## EXERCISE PROMPT
Each line of the records below that contains "Adaptive" needs to be copied.

# # # # #

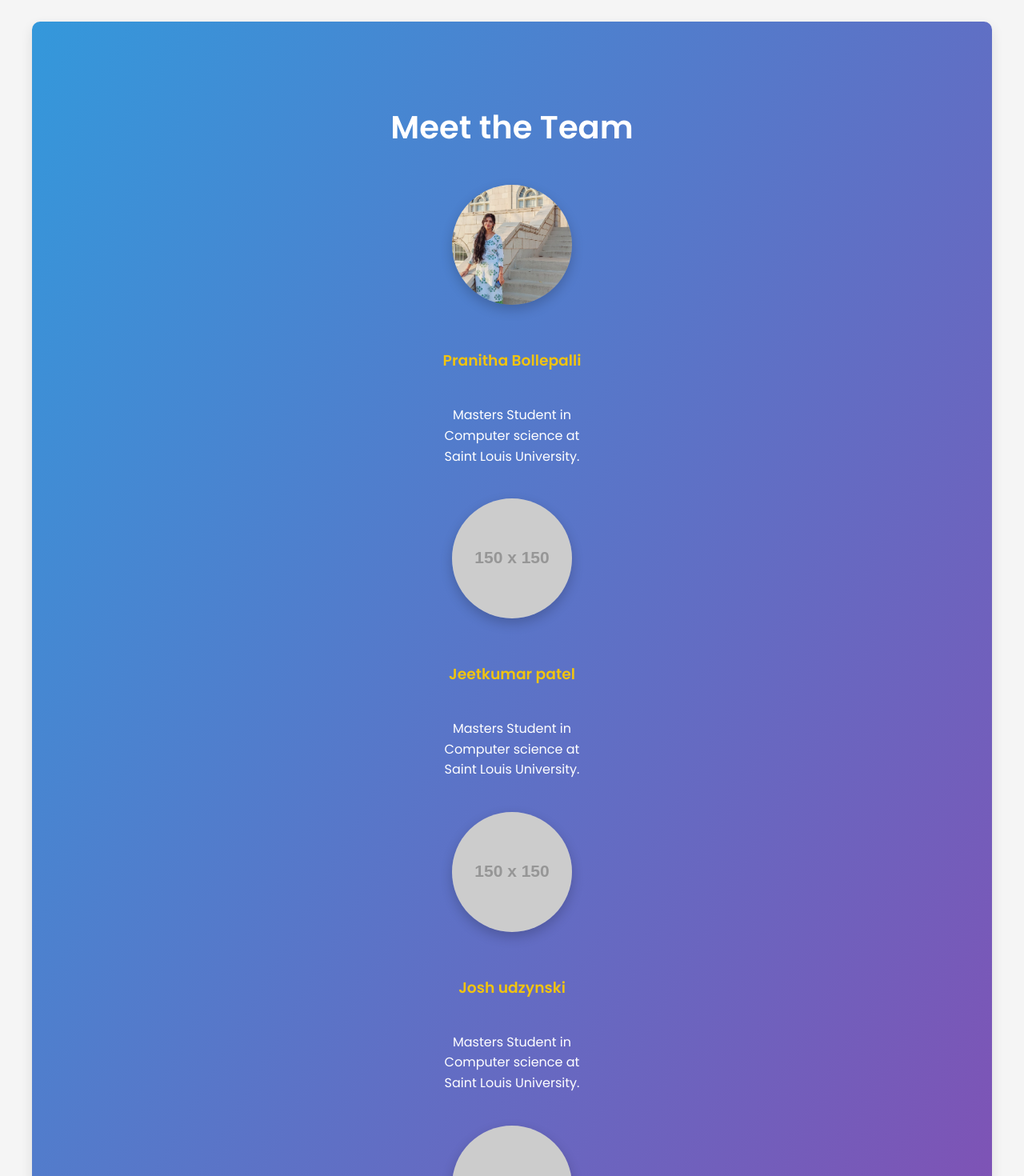
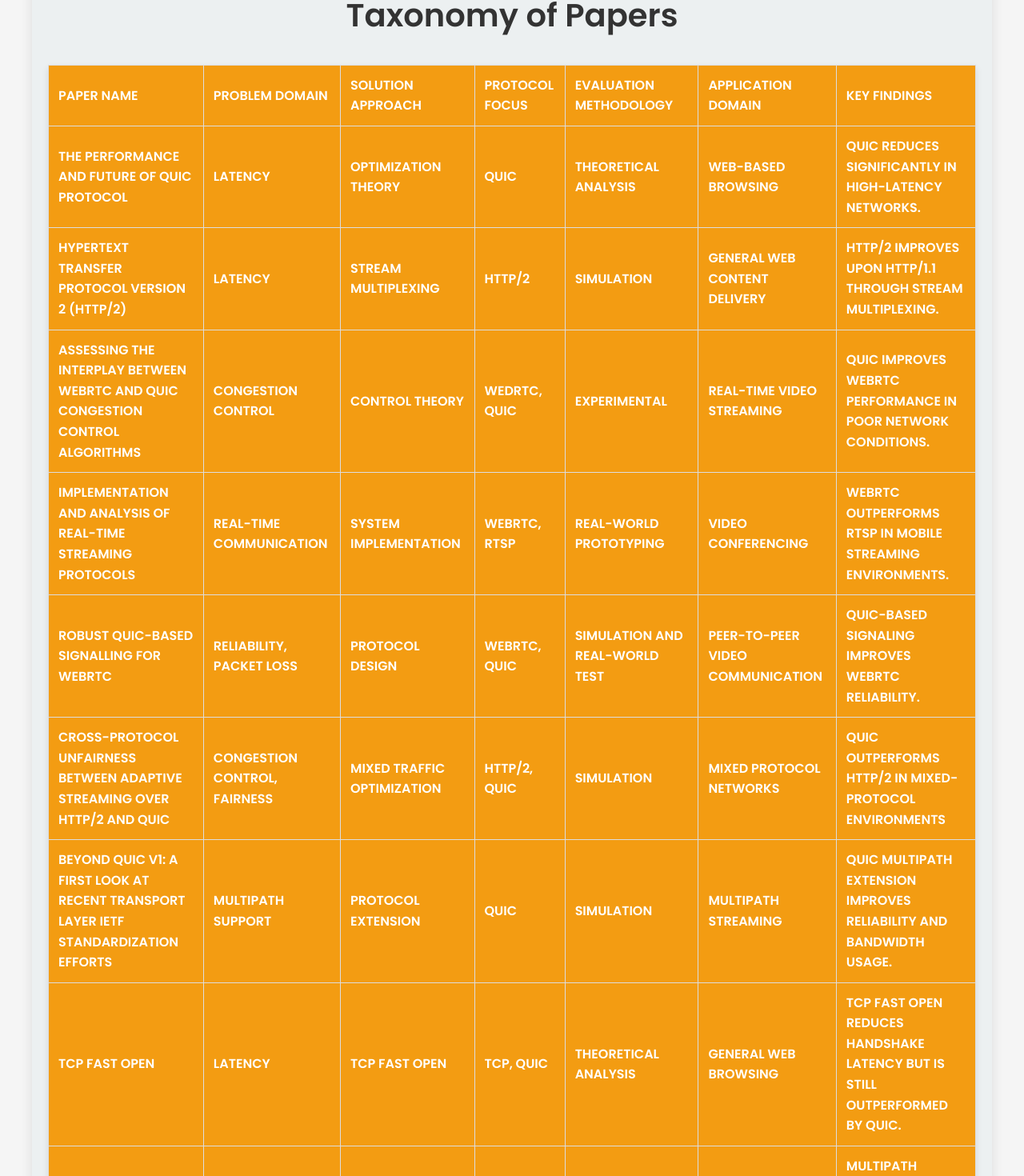
Before and after one commit to BollepalliPranitha/webtechnologies_survey, a React (Create React App) app: page / in a window 1280 px wide. Shown: the part 1310-2780 px from the top of the page at 80% size. Built offline with nearby package versions, Linux system fonts and the light colour scheme.

Commit message:
content added to web page

```diff
--- a/src/components/Content.js
+++ b/src/components/Content.js
@@ -4,7 +4,10 @@ function Content() {
   return (
     <section id="content">
       <h2>Survey Content</h2>
-      <p>This section summarizes the literature reviewed. It discusses various problem domains, solutions, methodologies, and findings from the research papers. For example, paper A addresses problem X using solution Y, while paper B provides insight into methodology Z.</p>
+      <p>The papers address a wide array of challenges in transport protocols for web streaming, ranging from latency and congestion control to reliability and security.
+        They propose diverse solutions, such as optimization techniques, control theory applications, and protocol-based innovations.
+        The methodologies employed range from system implementations and theoretical analysis to simulations and real-world experimental setups, providing a well-rounded view of the current research landscape.
+      </p>
     </section>
   );
 }
--- a/src/components/Home.js
+++ b/src/components/Home.js
@@ -3,8 +3,14 @@ import React from "react";
 function Home() {
   return (
     <section id="home">
-      <h1>Survey Topic Overview</h1>
-      <p>Here we discuss the key challenges, recent trends, and future directions in the field. Some of the major challenges include XYZ, and the most recent advancements focus on ABC.</p>
+      <h1>A Survey on Transport Protocols for Web Streaming</h1>
+      <p>Transport protocols for delivering web-based streaming include HTTP/2, QUIC, and WebRTC, all of which are important to assure quality streaming for live events, meetings, and games.
+        The main difficulties are latency control, network load regulation, extensibility, dependability, and safety.
+      </p>
+
+      <p>These problems are resolved by the latest developments in the field of QUIC in HTTP/3, which speeds up connection establishment and addresses the problem of packet loss.
+        Some of these techniques include, multiplexing and header compression for HTTP/2 while Web real time communication or WebRTC facilitates low latency peer to peer communication using UDP.
+      </p>
     </section>
   );
 }
--- a/src/components/Taxonomy.js
+++ b/src/components/Taxonomy.js
@@ -7,24 +7,204 @@ function Taxonomy() {
       <table border="1" style={{ width: "100%", textAlign: "left" }}>
         <thead>
           <tr>
-            <th>Category</th>
-            <th>Paper 1</th>
-            <th>Paper 2</th>
-            <th>Paper 3</th>
+            <th>Paper Name</th>
+            <th>Problem Domain</th>
+            <th>Solution Approach</th>
+            <th>Protocol Focus</th>
+            <th>Evaluation Methodology</th>
+            <th>Application Domain</th>
+            <th>Key Findings</th>
           </tr>
         </thead>
         <tbody>
           <tr>
-            <td>Problem Domain</td>
-            <td>AI Challenges</td>
-            <td>Machine Learning</td>
-            <td>Big Data</td>
+            <th>The Performance and Future of QUIC Protocol</th>
+            <th>Latency</th>
+            <th>Optimization Theory</th>
+            <th>QUIC</th>
+            <th>Theoretical Analysis</th>
+            <th>Web-based Browsing</th>
+            <th>QUIC reduces significantly in high-latency networks.</th>
           </tr>
           <tr>
-            <td>Solutions</td>
-            <td>Algorithm A</td>
-            <td>Methodology B</td>
-            <td>Framework C</td>
+            <th>Hypertext Transfer Protocol Version 2 (HTTP/2)</th>
+            <th>Latency</th>
+            <th>Stream Multiplexing</th>
+            <th>HTTP/2</th>
+            <th>Simulation</th>
+            <th>General Web Content Delivery</th>
+            <th>HTTP/2 improves upon HTTP/1.1 through stream multiplexing.</th>
+          </tr>
+          <tr>
+            <th>Assessing the Interplay Between WebRTC and QUIC Congestion Control Algorithms</th>
+            <th>Congestion Control</th>
+            <th>Control Theory</th>
+            <th>WedRTC, QUIC</th>
+            <th>Experimental</th>
+            <th>Real-Time Video Streaming</th>
+            <th>QUIC improves WebRTC performance in poor network conditions.</th>
+          </tr>
+          <tr>
+            <th>Implementation and Analysis of Real-Time Streaming Protocols</th>
+            <th>Real-Time Communication</th>
+            <th>System Implementation</th>
+            <th>WebRTC, RTSP</th>
+            <th>Real-World Prototyping</th>
+            <th>Video Conferencing</th>
+            <th>WebRTC outperforms RTSP in mobile streaming environments.</th>
+          </tr>
+          <tr>
+            <th>Robust QUIC-Based Signalling for WebRTC</th>
+            <th>Reliability, Packet Loss</th>
+            <th>Protocol Design</th>
+            <th>WebRTC, QUIC</th>
+            <th>Simulation and Real-World Test</th>
+            <th>Peer-to-Peer Video Communication</th>
+            <th>QUIC-based signaling improves WebRTC reliability.</th>
+          </tr>
+          <tr>
+            <th>Cross-Protocol Unfairness Between Adaptive Streaming over HTTP/2 and QUIC</th>
+            <th>Congestion Control, Fairness</th>
+            <th>Mixed Traffic Optimization</th>
+            <th>HTTP/2, QUIC</th>
+            <th>Simulation</th>
+            <th>Mixed Protocol Networks</th>
+            <th>QUIC outperforms HTTP/2 in mixed-protocol environments</th>
+          </tr>
+          <tr>
+            <th>Beyond QUIC v1: A First Look at Recent Transport Layer IETF Standardization Efforts</th>
+            <th>Multipath Support</th>
+            <th>Protocol Extension</th>
+            <th>QUIC</th>
+            <th>Simulation</th>
+            <th>Multipath Streaming</th>
+            <th>QUIC multipath extension improves reliability and bandwidth usage.</th>
+          </tr>
+          <tr>
+            <th>TCP Fast Open</th>
+            <th>Latency</th>
+            <th>TCP Fast Open</th>
+            <th>TCP, QUIC</th>
+            <th>Theoretical Analysis</th>
+            <th>General Web Browsing</th>
+            <th>TCP Fast Open reduces handshake latency but is still outperformed by QUIC.</th>
+          </tr>
+          <tr>
+            <th>A Survey on Video Streaming in Multipath Environments</th>
+            <th>Bandwidth Aggregation</th>
+            <th>Multipath Techniques</th>
+            <th>MPTCP, QUIC</th>
+            <th>Simulation</th>
+            <th>Mobile Streaming</th>
+            <th>Multipath techniques enhance bandwidth utilization and reliability.</th>
+          </tr>
+          <tr>
+            <th>Machine Learning at the Mobile Edge: The Case of Dynamic Adaptive Streaming over HTTP (DASH)</th>
+            <th>Video Streaming</th>
+            <th>Reinforcement Learning</th>
+            <th>DASH, HTTP/2</th>
+            <th>Simulation</th>
+            <th>Video on Demand</th>
+            <th>Reinforcement learning optimizes video quality in varying network conditions.</th>
+          </tr>
+          <tr>
+            <th>The Challenges and Limitations of QUIC Protocol Adoption</th>
+            <th>Firewall Traversal</th>
+            <th>Protocol Modifications</th>
+            <th>QUIC</th>
+            <th>System Implementation</th>
+            <th>Corporate Networks</th>
+            <th>QUIC firewall traversal can be improved by distinguishing QUIC traffic from UDP.</th>
+          </tr>
+          <tr>
+            <th>The QUIC Transport Protocol: Design and Internet-Scale Deployment</th>
+            <th>Latency, Congestion Control</th>
+            <th>Forward Error Correction</th>
+            <th>QUIC, HTTP/3</th>
+            <th>Theoretical Analysis</th>
+            <th>General Web Content Delivery</th>
+            <th>FEC reduces packet loss in congested networks, improving latency.</th>
+          </tr>
+          <tr>
+            <th>WebRTC and Real-Time Communication</th>
+            <th>Video Streaming</th>
+            <th>Adaptive Bitrate Streaming</th>
+            <th>WebRTC, DASH</th>
+            <th>Real-World Testing</th>
+            <th>Real-Time Video</th>
+            <th>WebRTC provides better performance under fluctuating network conditions than DASH.</th>
+          </tr>
+          <tr>
+            <th>Optimizing Mobile Streaming over QUIC</th>
+            <th>Reliability</th>
+            <th>Protocol Tuning</th>
+            <th>QUIC, HTTP/2</th>
+            <th>System Implementation</th>
+            <th>Mobile Networks</th>
+            <th>Tuned QUIC protocol enhances connection stability in mobile environments.</th>
+          </tr>
+          <tr>
+            <th>Point Cloud Streaming over HTTP/2</th>
+            <th>3D Streaming</th>
+            <th>HTTP/2 Stream Multiplexing</th>
+            <th>HTTP/2</th>
+            <th>System Implementation</th>
+            <th>3D Point Cloud Streaming</th>
+            <th>HTTP/2's stream multiplexing is well-suited for high-bandwidth 3D data.</th>
+          </tr>
+          <tr>
+            <th>WebRTC: An Analysis of Low-Latency Streaming</th>
+            <th>Latency, Congestion Control</th>
+            <th>Heuristic Algorithms</th>
+            <th>WebRTC</th>
+            <th>Simulation</th>
+            <th>Real-Time Communication</th>
+            <th>WebRTC's congestion control benefits from heuristic algorithms.</th>
+          </tr>
+          <tr>
+            <th>QUIC and TCP in Mixed Protocol Networks</th>
+            <th>Mixed Protocol Fairness</th>
+            <th>Differential Bandwidth Allocation</th>
+            <th>QUIC, HTTP/2</th>
+            <th>Experimental</th>
+            <th>Mixed Protocol Networks</th>
+            <th>Fairness issues arise between TCP-based and UDP-based protocols.</th>
+          </tr>
+          <tr>
+            <th>Multipath QUIC for Edge Computing</th>
+            <th>Bandwidth Optimization</th>
+            <th>Multipath Bandwidth Aggregation</th>
+            <th>QUIC, HTTP/3</th>
+            <th>Simulation and Real-World Test</th>
+            <th>Mobile and Edge Computing</th>
+            <th>QUIC’s multipath feature optimizes bandwidth usage across multiple connections.</th>
+          </tr>
+          <tr>
+            <th>Predicting Network Conditions for Streaming Optimization</th>
+            <th>Video Quality</th>
+            <th>Machine Learning</th>
+            <th>DASH, QUIC</th>
+            <th>Simulation</th>
+            <th>Video Streaming</th>
+            <th>Machine learning improves video streaming quality by predicting network conditions.</th>
+          </tr>
+          <tr>
+            <th>Dynamic Adaptive Streaming Over QUIC</th>
+            <th>Congestion Control</th>
+            <th>Adaptive Algorithms</th>
+            <th>QUIC</th>
+            <th>Simulation</th>
+            <th>Low-Latency Streaming</th>
+            <th>Adaptive congestion control in QUIC enhances streaming under fluctuating bandwidth.</th>
+          </tr>
+          <tr>
+            <th>Security Mechanisms for QUIC Traffic</th>
+            <th>Security</th>
+            <th>Anomaly Detection</th>
+            <th>QUIC</th>
+            <th>Theoretical Analysis</th>
+            <th>Corporate Networks</th>
+            <th>Anomaly detection techniques enhance security in QUIC traffic.</th>
           </tr>
         </tbody>
       </table>
```
Also changed, not shown: 1 other file (tests, documents, lock files or other folders).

# # # # #

## RESULT BELOW
+            <th>Cross-Protocol Unfairness Between Adaptive Streaming over HTTP/2 and QUIC</th>
+            <th>Machine Learning at the Mobile Edge: The Case of Dynamic Adaptive Streaming over HTTP (DASH)</th>
+            <th>Adaptive Bitrate Streaming</th>
+            <th>Dynamic Adaptive Streaming Over QUIC</th>
+            <th>Adaptive Algorithms</th>
+            <th>Adaptive congestion control in QUIC enhances streaming under fluctuating bandwidth.</th>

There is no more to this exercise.